The inflammatory bowel disease (IBD) course is highly heterogenous. Intestinal fibrosis causing clinically apparent stricture formation is a common feature of both entities of IBD, Crohn’s disease and Ulcerative colitis and leads to a significantly impaired quality of life in affected patients, intestinal obstruction as well as need for surgical intervention. This constitutes a major treatment challenge, suppression of inflammation and the emergence of stronger immunosuppressive medications can only minimally reduce the incidence and prevalence of fibrostenosing IBD and no specific anti-fibrotic therapy is available.

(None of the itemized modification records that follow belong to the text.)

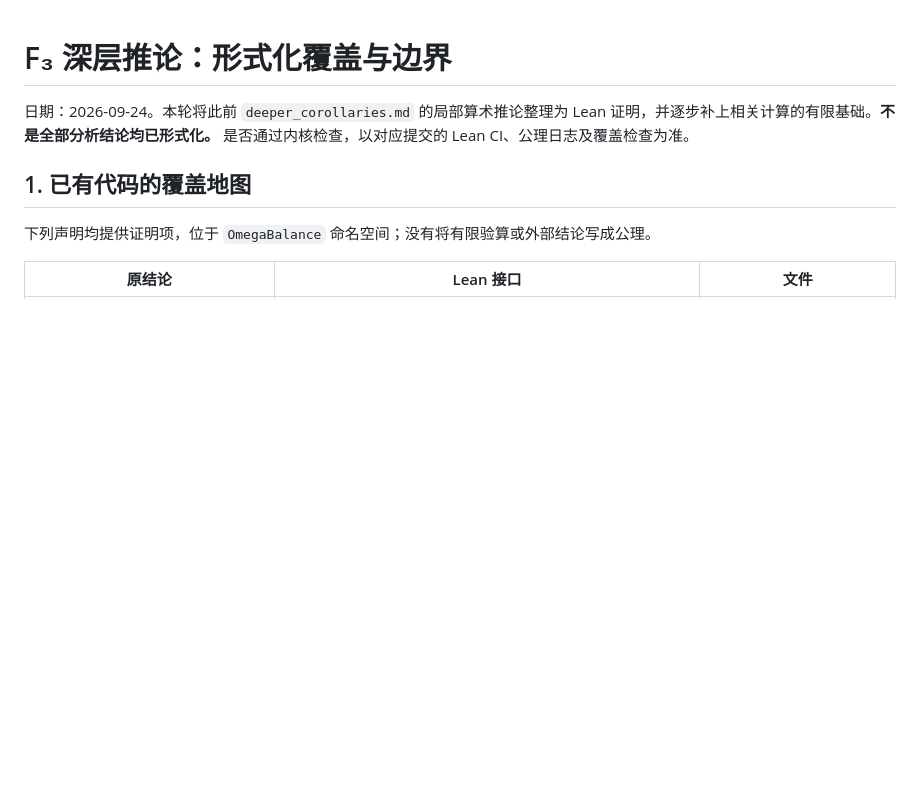
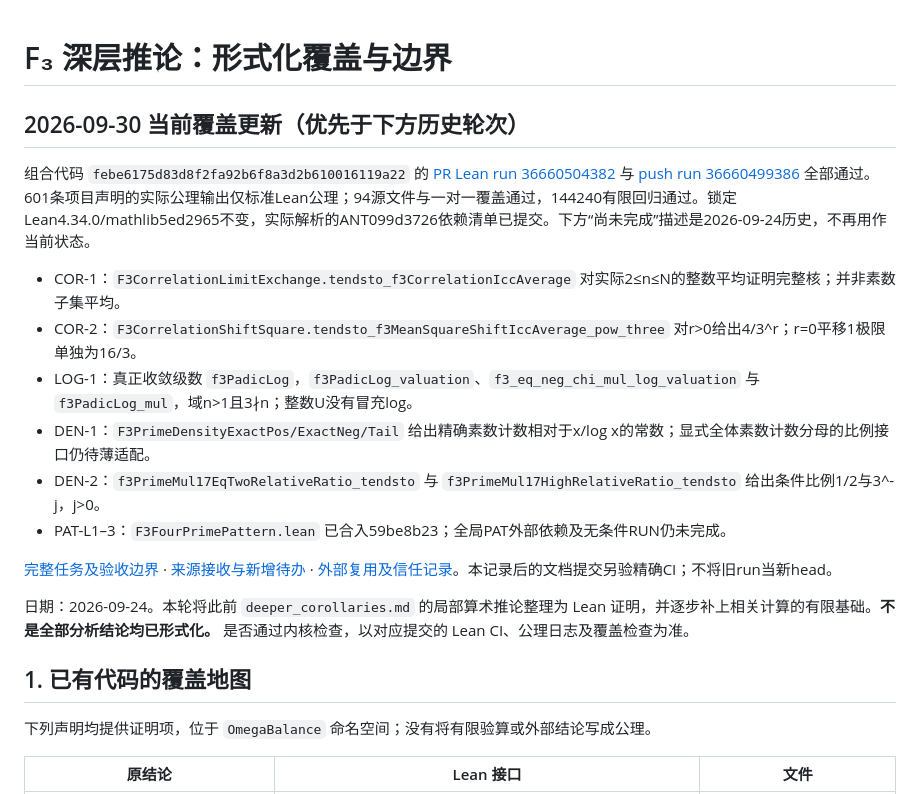
Before and after one commit to UyNewNas/omega-balance-prime-lean, a Markdown page: docs/f3_deeper_formalization.md, the part around the change. GitHub-like rendering; blank space fills up the shorter version.

Commit message:
docs: record verified F3 analysis coverage and remaining boundaries

```diff
--- a/docs/f3_deeper_formalization.md
+++ b/docs/f3_deeper_formalization.md
@@ -1,4 +1,18 @@
 # F₃ 深层推论：形式化覆盖与边界
+
+## 2026-09-30 当前覆盖更新（优先于下方历史轮次）
+
+组合代码 `febe6175d83d8f2fa92b6f8a3d2b610016119a22` 的 [PR Lean run 36660504382](https://github.com/UyNewNas/omega-balance-prime-lean/actions/runs/36660504382) 与 [push run 36660499386](https://github.com/UyNewNas/omega-balance-prime-lean/actions/runs/36660499386) 全部通过。601条项目声明的实际公理输出仅标准Lean公理；94源文件与一对一覆盖通过，144240有限回归通过。锁定Lean4.34.0/mathlib5ed2965不变，实际解析的ANT099d3726依赖清单已提交。下方“尚未完成”描述是2026-09-24历史，不再用作当前状态。
+
+- COR-1：`F3CorrelationLimitExchange.tendsto_f3CorrelationIccAverage` 对实际2≤n≤N的整数平均证明完整核；并非素数子集平均。
+- COR-2：`F3CorrelationShiftSquare.tendsto_f3MeanSquareShiftIccAverage_pow_three` 对r>0给出4/3^r；r=0平移1极限单独为16/3。
+- LOG-1：真正收敛级数 `f3PadicLog`，`f3PadicLog_valuation`、`f3_eq_neg_chi_mul_log_valuation` 与 `f3PadicLog_mul`，域n>1且3∤n；整数U没有冒充log。
+- DEN-1：`F3PrimeDensityExactPos/ExactNeg/Tail` 给出精确素数计数相对于x/log x的常数；显式全体素数计数分母的比例接口仍待薄适配。
+- DEN-2：`f3PrimeMul17EqTwoRelativeRatio_tendsto` 与 `f3PrimeMul17HighRelativeRatio_tendsto` 给出条件比例1/2与3^-j，j>0。
+- PAT-L1–3：`F3FourPrimePattern.lean` 已合入59be8b23；全局PAT外部依赖及无条件RUN仍未完成。
+
+[完整任务及验收边界](f3_formalization_tasks.md) · [来源接收与新增待办](f3_proof_intake.md) · [外部复用及信任记录](f3_external_reuse.md)。本记录后的文档提交另验精确CI；不将旧run当新head。
+
 
 日期：2026-09-24。本轮将此前 `deeper_corollaries.md` 的局部算术推论整理为 Lean 证明，并逐步补上相关计算的有限基础。**不是全部分析结论均已形式化。** 是否通过内核检查，以对应提交的 Lean CI、公理日志及覆盖检查为准。
 
```
Also changed, not shown: README.md (+3 -1 lines), docs/f3_formalization_tasks.md (+6 -0 lines).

Fibrosis results from the response of gut tissue to the insult inflicted by chronic inflammation. The underlying fibrogenic mechanisms are complex and dynamic, involving multiple cell types, interrelated cellular events, and a large number of soluble factors. These features are shared across organs, such as liver, skin, kidney or heart. Owing to a breakdown of the epithelial barrier in IBD, luminal bacterial products leak into the interstitium and induce an innate immune response mediated by activation of both immune and non-immune cells. Damage-associated molecular patterns, intracellular components released by necrotic cells, can also induce mesenchymal cell activation and contribute to stricture formation. Fat wrapping around the bowel wall, the so-called ‘creeping fat’, typical of Crohn’s disease, can drive fibrogenesis through the release of free fatty acids that induce intestinal muscle cell proliferation. Clinical and experimental evidence indicates that once fibrosis is established it can progress independently of inflammation. The composition of the intestinal extracellular matrix, its mechanoproperties and matrix bound factors are dramatically altered in chronic gut inflammation and can actively promote fibrosis. Identification of the unique mechanisms of intestinal fibrogenesis should create a practical framework to target and blockade specific fibrogenic pathways.
Our group focusses on the discovery of novel mechanisms of intestinal fibrogenesis, the prediction of fibrostenosing disease courses and innovative ways to treat IBD patients with established strictures. For this purpose, we are using primary human cells, tissues and organ culture systems as well as novel animal models of intestinal fibrosis. We have established an IBD biomarker cohort and assess endoscopic techniques to treat fibrostenosing IBD.